Studying HomeworkMost parents and children now live in a fast paced world. More than ever, parents are signing their kids up for sports, clubs, music lessons, and other after school activities. In addition to having these added extras on the plate, more children now come from homes where both parents work full time jobs. In this mass of afternoon chaos, homework is often a rushed process to simply "get done". The entire concept of assigning homework to allow parents the opportunity to sit down and have an educational moment with their child has been lost. Children no longer understand the concept of how to properly study. Most test preparation from home is carried out in the car when traveling from one location to another. However with a few extra moments and simple homework tips, you can help increase your child's study skills.

The simplest of all study skills is importance. As soon as your child arrives home from school, ask about his or her homework. Do not wait until bedtime or even the next morning until bringing up the subject of homework. This delay of concern relays the message that studying is not important. You can actually save much time by setting aside fifteen to thirty minutes as soon as your child gets home from school to complete homework. Once this task is over, the rest of the afternoon is free for other activities.

It is also very important to make homework a positive experience. If your child continuous hears you complain about the time spent on homework, he too will reflect this negative attitude. Think of homework as one more opportunity to share part of your child's life. Be activity in the homework process. Trade out reading pages of assignments with your child. Play games with terms to learn. Place spelling words secretly around the house for your child to see when he opens the refrigerator or goes to his bedroom. Create riddles or rhymes for memorizing facts for tests. Show your child that studying does not have to a chore.
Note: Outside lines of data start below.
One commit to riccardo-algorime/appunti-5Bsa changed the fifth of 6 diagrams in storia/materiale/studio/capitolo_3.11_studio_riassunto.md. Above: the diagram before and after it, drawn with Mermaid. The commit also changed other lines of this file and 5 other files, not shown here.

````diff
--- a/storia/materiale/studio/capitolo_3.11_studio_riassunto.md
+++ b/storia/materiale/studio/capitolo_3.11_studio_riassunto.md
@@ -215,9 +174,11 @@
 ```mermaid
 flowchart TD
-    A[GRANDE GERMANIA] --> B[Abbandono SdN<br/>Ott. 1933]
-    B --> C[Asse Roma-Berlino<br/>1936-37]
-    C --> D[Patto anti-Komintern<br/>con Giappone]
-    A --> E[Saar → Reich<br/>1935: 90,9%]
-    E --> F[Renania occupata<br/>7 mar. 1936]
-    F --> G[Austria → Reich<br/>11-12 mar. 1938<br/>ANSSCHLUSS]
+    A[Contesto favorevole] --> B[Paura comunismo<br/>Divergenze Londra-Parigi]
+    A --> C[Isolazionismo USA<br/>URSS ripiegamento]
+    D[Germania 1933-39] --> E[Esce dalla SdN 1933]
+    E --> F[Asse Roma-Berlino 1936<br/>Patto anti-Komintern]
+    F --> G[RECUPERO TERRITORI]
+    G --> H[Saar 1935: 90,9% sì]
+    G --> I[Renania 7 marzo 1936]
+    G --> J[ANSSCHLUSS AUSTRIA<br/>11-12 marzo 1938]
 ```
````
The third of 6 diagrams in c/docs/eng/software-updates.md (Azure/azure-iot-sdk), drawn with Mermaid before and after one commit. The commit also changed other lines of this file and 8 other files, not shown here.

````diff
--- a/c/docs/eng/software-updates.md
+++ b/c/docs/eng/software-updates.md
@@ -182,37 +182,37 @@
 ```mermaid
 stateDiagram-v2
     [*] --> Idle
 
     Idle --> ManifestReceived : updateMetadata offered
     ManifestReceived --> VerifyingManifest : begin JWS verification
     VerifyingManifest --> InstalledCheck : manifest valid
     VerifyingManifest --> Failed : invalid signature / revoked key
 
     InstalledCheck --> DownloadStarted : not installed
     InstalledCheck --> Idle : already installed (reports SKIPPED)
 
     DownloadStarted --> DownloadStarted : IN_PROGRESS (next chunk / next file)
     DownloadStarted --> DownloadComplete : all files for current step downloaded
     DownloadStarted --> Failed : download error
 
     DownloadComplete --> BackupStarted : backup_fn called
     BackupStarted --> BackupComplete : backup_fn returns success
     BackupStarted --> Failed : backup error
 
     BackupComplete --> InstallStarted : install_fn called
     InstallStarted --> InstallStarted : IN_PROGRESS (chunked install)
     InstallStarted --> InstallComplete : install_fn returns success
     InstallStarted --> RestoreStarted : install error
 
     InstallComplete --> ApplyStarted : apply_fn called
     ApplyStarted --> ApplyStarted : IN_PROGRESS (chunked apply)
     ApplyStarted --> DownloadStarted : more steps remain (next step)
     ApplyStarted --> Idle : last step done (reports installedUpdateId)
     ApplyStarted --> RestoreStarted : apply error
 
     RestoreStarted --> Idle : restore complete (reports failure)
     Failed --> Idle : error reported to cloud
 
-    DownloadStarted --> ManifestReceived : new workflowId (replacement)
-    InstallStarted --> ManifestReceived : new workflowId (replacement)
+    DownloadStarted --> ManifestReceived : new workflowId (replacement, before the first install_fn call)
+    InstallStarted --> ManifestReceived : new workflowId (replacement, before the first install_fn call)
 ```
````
One valuable lesson that all older children will appreciate in high school and college is a reinforcement of organization. When your child reaches the age that he has multiple teachers for specific subjects, organization is top priority for improving study skills. Provide your child with a calendar or organizing notebook. Help your child list all of the assignments and tests dates. Determine how much time should be spent on each assignment. Create a weekly plan for getting each assignment complete. Once assignments are complete, have specific locations for keeping each subject. After all, the responsibility of turning in the homework is equally as important as completing it.

When helping your child study or complete homework, it is important to keep in mind the age and expectation level of the child. Do not place expectations on your child that he or she cannot meet. When giving advice or correcting for your child for wrong answers, always be constructive with criticism. Never suggest to your child the idea that he or she cannot learn the material or that he or she is not intelligent. Remember that although the information may seem easy to you, the child's thinking ability and comprehension is not on an adult level.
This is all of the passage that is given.